- Assignment: Could every line of the data be printed exactly as it reads?

- Data excerpts:
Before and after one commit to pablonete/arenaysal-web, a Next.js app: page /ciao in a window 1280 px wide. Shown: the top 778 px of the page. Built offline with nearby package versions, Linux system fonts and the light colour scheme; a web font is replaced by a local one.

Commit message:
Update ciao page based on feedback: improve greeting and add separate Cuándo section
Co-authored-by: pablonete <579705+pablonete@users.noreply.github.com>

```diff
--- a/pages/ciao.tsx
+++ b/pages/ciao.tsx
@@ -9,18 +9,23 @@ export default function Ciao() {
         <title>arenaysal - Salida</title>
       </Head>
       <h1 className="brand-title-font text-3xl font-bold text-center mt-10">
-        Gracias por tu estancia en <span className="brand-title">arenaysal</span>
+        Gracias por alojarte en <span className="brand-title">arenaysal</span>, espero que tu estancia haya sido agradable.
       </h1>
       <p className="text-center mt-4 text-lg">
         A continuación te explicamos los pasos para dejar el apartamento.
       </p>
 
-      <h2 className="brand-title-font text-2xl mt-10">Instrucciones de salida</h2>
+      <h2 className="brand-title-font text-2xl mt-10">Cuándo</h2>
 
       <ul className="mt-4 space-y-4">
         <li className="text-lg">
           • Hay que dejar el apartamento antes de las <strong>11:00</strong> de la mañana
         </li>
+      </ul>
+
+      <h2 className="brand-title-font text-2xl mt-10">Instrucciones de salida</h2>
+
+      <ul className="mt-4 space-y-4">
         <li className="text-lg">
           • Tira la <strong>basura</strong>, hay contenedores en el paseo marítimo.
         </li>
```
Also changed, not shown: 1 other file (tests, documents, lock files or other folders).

- Worked solution:
Before and after one commit to pablonete/arenaysal-web, a Next.js app: page /ciao in a window 1280 px wide. Shown: the top 778 px of the page. Built offline with nearby package versions, Linux system fonts and the light colour scheme; a web font is replaced by a local one.

Commit message:
Update ciao page based on feedback: improve greeting and add separate Cuándo section
Co-authored-by: pablonete <579705+pablonete@users.noreply.github.com>

```diff
--- a/pages/ciao.tsx
+++ b/pages/ciao.tsx
@@ -9,18 +9,23 @@ export default function Ciao() {
         <title>arenaysal - Salida</title>
       </Head>
       <h1 className="brand-title-font text-3xl font-bold text-center mt-10">
-        Gracias por tu estancia en <span className="brand-title">arenaysal</span>
+        Gracias por alojarte en <span className="brand-title">arenaysal</span>, espero que tu estancia haya sido agradable.
       </h1>
       <p className="text-center mt-4 text-lg">
         A continuación te explicamos los pasos para dejar el apartamento.
       </p>
 
-      <h2 className="brand-title-font text-2xl mt-10">Instrucciones de salida</h2>
+      <h2 className="brand-title-font text-2xl mt-10">Cuándo</h2>
 
       <ul className="mt-4 space-y-4">
         <li className="text-lg">
           • Hay que dejar el apartamento antes de las <strong>11:00</strong> de la mañana
         </li>
+      </ul>
+
+      <h2 className="brand-title-font text-2xl mt-10">Instrucciones de salida</h2>
+
+      <ul className="mt-4 space-y-4">
         <li className="text-lg">
           • Tira la <strong>basura</strong>, hay contenedores en el paseo marítimo.
         </li>
```
Also changed, not shown: 1 other file (tests, documents, lock files or other folders).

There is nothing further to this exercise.